**WHAT THE TASK ASKS:** Can you pull out each line of the data below that includes the word "findViewById"?

(Structured diff data)
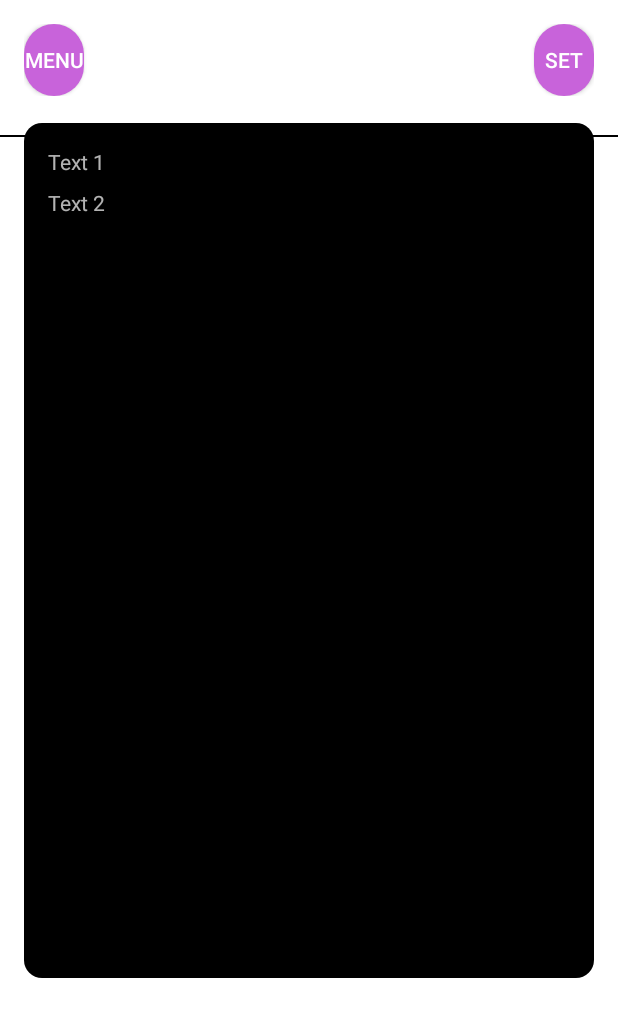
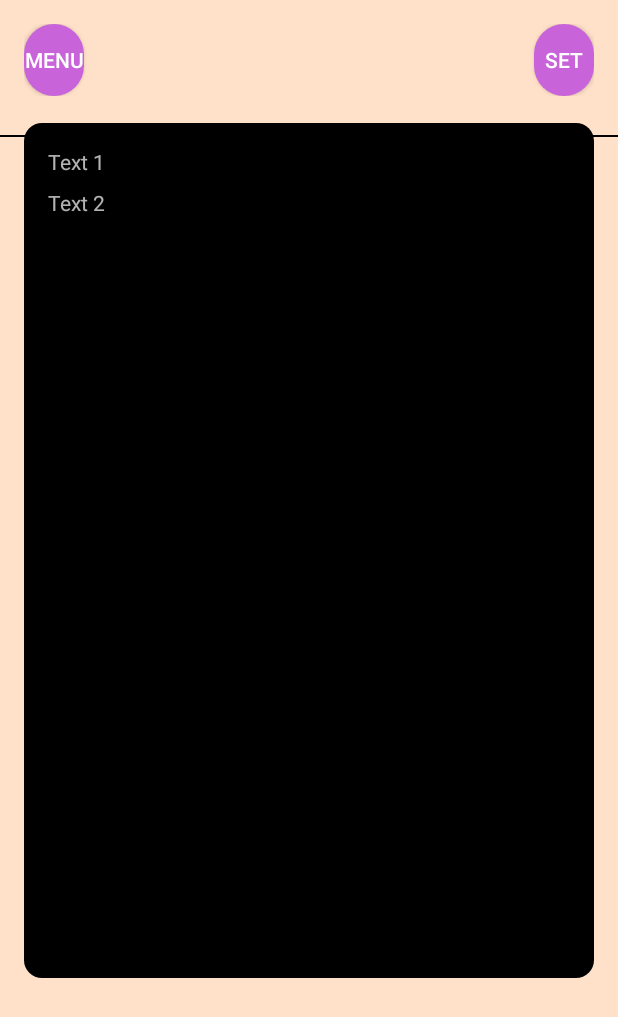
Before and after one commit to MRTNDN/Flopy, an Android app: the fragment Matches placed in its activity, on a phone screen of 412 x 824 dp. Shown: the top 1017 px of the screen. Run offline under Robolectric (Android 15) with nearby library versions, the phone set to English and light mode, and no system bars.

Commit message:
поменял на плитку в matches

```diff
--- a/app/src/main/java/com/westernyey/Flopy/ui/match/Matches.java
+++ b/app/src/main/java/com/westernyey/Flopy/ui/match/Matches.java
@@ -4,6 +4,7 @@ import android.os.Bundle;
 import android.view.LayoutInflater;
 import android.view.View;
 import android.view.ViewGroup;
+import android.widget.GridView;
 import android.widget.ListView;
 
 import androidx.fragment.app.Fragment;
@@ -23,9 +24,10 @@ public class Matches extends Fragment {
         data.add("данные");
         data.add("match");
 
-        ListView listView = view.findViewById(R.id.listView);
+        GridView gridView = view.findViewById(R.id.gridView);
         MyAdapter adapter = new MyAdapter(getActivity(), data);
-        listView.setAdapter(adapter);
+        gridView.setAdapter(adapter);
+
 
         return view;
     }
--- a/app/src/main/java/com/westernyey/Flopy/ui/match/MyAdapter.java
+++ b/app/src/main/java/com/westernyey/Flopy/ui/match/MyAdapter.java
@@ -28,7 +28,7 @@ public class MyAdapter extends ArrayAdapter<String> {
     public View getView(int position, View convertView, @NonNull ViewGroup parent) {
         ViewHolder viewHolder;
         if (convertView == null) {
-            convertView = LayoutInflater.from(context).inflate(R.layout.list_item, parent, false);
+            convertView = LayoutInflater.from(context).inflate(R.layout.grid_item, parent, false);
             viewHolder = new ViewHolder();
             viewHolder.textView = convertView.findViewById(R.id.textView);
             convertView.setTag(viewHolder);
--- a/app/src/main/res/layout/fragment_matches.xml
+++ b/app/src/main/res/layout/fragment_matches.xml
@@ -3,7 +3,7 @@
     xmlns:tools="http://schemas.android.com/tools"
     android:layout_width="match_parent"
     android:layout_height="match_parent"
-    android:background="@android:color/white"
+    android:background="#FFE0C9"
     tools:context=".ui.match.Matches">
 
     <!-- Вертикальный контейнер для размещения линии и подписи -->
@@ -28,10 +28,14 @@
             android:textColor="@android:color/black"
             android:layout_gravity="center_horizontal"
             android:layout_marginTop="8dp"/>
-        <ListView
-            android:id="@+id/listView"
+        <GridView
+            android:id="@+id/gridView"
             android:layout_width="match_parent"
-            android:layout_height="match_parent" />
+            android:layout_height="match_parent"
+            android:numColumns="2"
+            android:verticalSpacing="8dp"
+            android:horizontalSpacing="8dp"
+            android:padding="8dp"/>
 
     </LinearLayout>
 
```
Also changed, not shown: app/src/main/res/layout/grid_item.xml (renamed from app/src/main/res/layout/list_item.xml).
* * *
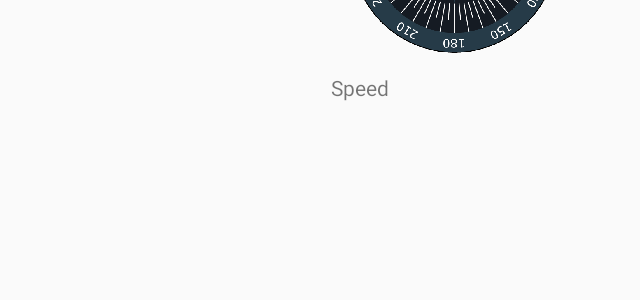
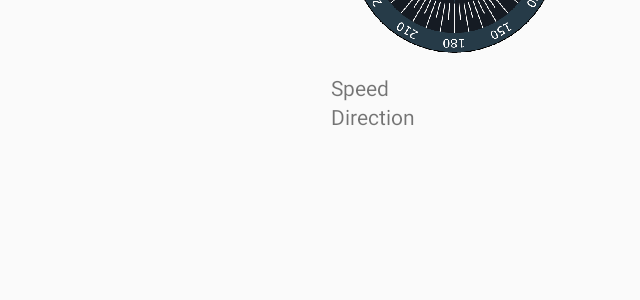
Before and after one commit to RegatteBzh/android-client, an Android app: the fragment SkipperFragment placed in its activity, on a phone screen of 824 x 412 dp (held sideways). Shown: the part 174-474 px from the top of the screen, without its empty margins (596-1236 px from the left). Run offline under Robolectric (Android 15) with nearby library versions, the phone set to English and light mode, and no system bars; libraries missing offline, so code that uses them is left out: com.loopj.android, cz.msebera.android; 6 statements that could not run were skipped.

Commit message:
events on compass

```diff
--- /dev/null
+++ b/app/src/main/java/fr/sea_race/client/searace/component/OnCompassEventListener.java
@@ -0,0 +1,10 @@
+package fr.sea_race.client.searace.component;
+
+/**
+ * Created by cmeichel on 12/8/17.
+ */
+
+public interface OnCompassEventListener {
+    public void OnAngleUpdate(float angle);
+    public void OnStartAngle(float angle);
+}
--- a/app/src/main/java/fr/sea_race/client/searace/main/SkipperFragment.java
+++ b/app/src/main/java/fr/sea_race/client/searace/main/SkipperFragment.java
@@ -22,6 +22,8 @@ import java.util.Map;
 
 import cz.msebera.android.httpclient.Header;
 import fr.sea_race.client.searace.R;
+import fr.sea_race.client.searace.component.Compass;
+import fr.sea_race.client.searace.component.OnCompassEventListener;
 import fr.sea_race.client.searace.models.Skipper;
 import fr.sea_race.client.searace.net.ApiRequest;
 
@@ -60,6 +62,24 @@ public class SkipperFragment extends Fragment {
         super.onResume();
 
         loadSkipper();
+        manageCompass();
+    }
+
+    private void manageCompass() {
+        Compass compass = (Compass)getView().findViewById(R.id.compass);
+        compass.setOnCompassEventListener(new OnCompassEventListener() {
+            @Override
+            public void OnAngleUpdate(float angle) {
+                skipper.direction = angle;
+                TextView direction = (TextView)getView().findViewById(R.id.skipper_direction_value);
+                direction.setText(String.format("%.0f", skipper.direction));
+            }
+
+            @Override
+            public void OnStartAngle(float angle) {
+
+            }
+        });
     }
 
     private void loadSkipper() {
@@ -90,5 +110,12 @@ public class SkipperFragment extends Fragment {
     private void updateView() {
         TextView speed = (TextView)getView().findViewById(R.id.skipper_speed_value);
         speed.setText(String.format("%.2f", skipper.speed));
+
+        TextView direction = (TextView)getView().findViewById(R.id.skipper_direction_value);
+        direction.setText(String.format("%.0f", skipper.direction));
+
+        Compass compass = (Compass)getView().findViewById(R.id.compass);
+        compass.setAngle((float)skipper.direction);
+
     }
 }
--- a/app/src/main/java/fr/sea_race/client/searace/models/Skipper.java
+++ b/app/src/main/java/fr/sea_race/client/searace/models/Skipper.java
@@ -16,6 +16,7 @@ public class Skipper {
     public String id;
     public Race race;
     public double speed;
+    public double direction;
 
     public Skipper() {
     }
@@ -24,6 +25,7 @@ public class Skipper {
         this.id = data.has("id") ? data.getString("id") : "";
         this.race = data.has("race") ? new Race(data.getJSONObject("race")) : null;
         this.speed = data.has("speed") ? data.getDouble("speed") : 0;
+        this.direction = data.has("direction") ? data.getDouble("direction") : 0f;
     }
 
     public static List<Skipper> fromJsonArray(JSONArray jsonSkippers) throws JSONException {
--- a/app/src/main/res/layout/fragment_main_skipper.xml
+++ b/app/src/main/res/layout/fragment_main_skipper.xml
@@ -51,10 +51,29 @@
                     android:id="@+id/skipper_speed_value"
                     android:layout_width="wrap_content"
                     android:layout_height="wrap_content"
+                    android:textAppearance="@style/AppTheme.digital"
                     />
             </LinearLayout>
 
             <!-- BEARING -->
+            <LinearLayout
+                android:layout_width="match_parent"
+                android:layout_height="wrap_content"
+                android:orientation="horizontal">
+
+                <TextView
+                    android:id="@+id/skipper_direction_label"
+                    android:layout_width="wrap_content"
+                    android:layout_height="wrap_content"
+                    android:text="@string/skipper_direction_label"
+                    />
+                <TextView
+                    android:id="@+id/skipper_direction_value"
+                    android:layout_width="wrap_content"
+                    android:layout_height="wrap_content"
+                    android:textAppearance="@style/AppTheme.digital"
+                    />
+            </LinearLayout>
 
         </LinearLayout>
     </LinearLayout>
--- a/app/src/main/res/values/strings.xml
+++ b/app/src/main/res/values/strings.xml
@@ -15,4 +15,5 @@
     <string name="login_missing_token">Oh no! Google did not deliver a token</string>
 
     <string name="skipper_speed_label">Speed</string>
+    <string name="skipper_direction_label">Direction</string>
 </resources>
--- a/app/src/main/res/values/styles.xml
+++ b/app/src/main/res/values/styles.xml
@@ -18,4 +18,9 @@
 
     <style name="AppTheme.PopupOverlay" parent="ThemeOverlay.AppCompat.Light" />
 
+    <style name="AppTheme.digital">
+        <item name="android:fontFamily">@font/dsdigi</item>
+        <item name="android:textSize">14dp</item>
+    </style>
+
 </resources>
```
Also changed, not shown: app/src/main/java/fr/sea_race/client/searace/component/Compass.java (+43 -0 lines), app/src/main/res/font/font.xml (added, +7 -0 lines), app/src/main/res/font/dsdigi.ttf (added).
--
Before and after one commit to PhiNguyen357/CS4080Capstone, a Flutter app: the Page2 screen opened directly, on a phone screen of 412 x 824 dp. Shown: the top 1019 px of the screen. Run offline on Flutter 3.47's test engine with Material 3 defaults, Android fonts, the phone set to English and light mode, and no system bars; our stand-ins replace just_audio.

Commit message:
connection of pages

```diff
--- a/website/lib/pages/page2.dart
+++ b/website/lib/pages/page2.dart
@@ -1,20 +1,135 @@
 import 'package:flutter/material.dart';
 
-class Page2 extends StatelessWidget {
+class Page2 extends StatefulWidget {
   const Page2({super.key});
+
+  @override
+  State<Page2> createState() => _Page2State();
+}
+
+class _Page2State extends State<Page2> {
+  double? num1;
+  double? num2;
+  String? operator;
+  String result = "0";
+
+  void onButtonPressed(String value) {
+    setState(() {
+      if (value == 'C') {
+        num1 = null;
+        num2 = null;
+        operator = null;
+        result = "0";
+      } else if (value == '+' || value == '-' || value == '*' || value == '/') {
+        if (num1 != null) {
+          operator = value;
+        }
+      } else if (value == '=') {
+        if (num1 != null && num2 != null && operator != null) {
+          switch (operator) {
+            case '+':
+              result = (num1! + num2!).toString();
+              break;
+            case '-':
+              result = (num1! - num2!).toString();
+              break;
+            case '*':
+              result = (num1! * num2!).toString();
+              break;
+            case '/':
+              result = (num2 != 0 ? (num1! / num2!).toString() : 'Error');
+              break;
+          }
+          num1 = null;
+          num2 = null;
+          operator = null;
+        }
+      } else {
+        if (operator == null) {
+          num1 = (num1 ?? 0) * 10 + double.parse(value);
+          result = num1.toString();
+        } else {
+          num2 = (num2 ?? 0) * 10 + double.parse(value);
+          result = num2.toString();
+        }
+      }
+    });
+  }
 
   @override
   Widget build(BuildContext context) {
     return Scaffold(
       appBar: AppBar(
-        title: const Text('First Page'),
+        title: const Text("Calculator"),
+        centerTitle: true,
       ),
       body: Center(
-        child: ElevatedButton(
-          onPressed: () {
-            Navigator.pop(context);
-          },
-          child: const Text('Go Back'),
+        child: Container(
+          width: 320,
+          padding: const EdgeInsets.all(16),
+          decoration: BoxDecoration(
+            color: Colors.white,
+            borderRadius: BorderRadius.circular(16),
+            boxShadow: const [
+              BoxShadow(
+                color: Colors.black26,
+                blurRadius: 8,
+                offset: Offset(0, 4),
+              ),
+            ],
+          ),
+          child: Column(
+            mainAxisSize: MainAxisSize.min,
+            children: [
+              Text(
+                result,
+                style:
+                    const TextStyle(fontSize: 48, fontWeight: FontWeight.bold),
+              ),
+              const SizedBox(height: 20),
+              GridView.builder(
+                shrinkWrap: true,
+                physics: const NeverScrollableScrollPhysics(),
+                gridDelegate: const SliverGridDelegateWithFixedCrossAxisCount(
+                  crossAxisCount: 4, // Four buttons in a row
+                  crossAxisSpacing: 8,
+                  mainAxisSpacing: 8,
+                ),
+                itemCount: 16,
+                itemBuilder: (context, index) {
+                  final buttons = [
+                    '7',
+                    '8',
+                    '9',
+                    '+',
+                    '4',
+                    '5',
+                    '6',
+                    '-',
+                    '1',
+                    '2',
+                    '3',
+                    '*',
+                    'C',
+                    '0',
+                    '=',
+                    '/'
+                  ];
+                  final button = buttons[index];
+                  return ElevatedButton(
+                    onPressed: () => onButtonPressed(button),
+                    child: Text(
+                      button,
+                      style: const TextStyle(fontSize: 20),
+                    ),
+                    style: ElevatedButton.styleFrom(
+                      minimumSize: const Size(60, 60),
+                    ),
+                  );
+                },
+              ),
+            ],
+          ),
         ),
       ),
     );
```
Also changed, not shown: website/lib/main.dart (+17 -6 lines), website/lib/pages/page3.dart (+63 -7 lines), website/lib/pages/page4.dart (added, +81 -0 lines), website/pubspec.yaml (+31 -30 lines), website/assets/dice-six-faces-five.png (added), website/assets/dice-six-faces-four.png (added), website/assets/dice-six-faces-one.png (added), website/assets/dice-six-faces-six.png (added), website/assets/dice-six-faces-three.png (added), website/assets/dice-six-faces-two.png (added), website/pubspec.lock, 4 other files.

**SOLUTION:**
-        ListView listView = view.findViewById(R.id.listView);
+        GridView gridView = view.findViewById(R.id.gridView);
             viewHolder.textView = convertView.findViewById(R.id.textView);
+        Compass compass = (Compass)getView().findViewById(R.id.compass);
+                TextView direction = (TextView)getView().findViewById(R.id.skipper_direction_value);
         TextView speed = (TextView)getView().findViewById(R.id.skipper_speed_value);
+        TextView direction = (TextView)getView().findViewById(R.id.skipper_direction_value);
+        Compass compass = (Compass)getView().findViewById(R.id.compass);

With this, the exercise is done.